Committee chairman Coun Tommy Threlfall called the agencies in for questioning after the damaging report hit the national press.

He said: "We are concerned at the water quality and wanted to make our point to the Environment Agency and United Utilities who agreed to be questioned by councillors.

Coun Tommy Threlfall, chairman of Fylde Council's environment, health and housing committee, on the amenity beach at St Annes

"We must remain vigilant and ensure everything possible is done to protect our sea and beach. The report that came out was worrying - but it was also plainly irresponsible to publish a report based on one cherry-picked and headline-grabbing reading, possibly causing huge damage to our beautiful seaside town and the tremendous events we hold on the beach. We told the agencies that inaccuracies, or singular high readings, can be incredibly costly to our businesses.

"We pressed United Utilities on storm overflows and the Environment Agency on action to help prevent animal waste reaching the River Ribble – and make no mistake there is always plenty to be done. I was pleased to hear steps are being taken to improve our water quality but rest assured, we will be holding these agencies to account to ensure we see improvements."

Councillors were told the Environment Agency had designated St Annes North as a priority bathing water which will see extra checks made on the coastline and along the River Ribble and its tributaries, with more than 30 farm inspections in the past year and 50 farmers contacted regarding steps to take to prevent animal waste reaching the waterway.

United Utilities revealed they were working on a new £745-million five-year programme of works to further improve water quality across the North West, including separating some combined sewer and drainage systems, and with the Ribble estuary set to benefit from multiple projects along its course, which should lead to improved water quality in Lytham and St Annes.

Councillors were also told that despite multiple reports of UU discharging storm water from combined sewers into waterways this season, only one instance had taken place and that was caused by repair contractor triggering the alarm.
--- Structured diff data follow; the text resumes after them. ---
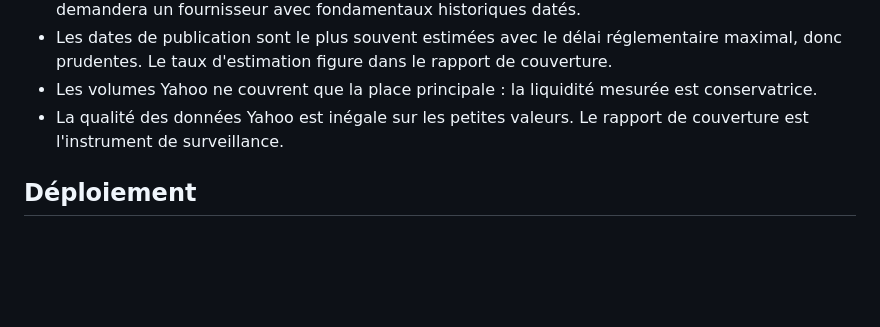
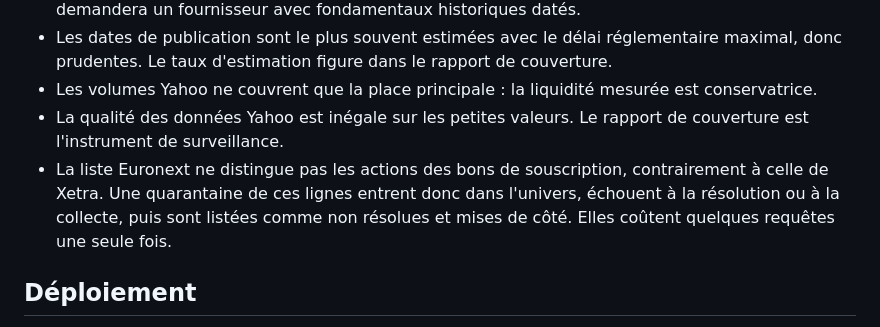
Before and after one commit to didux123/pea-screener, a Markdown page: README.md, the part around the change. Drawn GitHub-style; blank space fills up the shorter version.

Commit message:
Limite documentée : les bons de souscription d'Euronext
La liste Euronext ne distingue pas les actions des bons de souscription, à la
différence de celle de Xetra. Une quarantaine de ces lignes traversent la
construction de l'univers puis sont écartées faute de données. Le comportement
est correct, il méritait d'être écrit.

Co-Authored-By: Claude Opus 5 <noreply@anthropic.com>

```diff
--- a/README.md
+++ b/README.md
@@ -138,6 +138,10 @@ Prises pour avancer sans te bloquer. Chacune est réversible ; elles sont testé
 - Les volumes Yahoo ne couvrent que la place principale : la liquidité mesurée est conservatrice.
 - La qualité des données Yahoo est inégale sur les petites valeurs. Le rapport de couverture est
   l'instrument de surveillance.
+- La liste Euronext ne distingue pas les actions des bons de souscription, contrairement à celle de
+  Xetra. Une quarantaine de ces lignes entrent donc dans l'univers, échouent à la résolution ou à la
+  collecte, puis sont listées comme non résolues et mises de côté. Elles coûtent quelques requêtes
+  une seule fois.
 
 ## Déploiement
 
```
Both agencies confirmed no discharges were made that day.

In 1988, just 18 per cent of North West beaches were compliant with water standards - today that figure is 100 per cent against more stringent measures.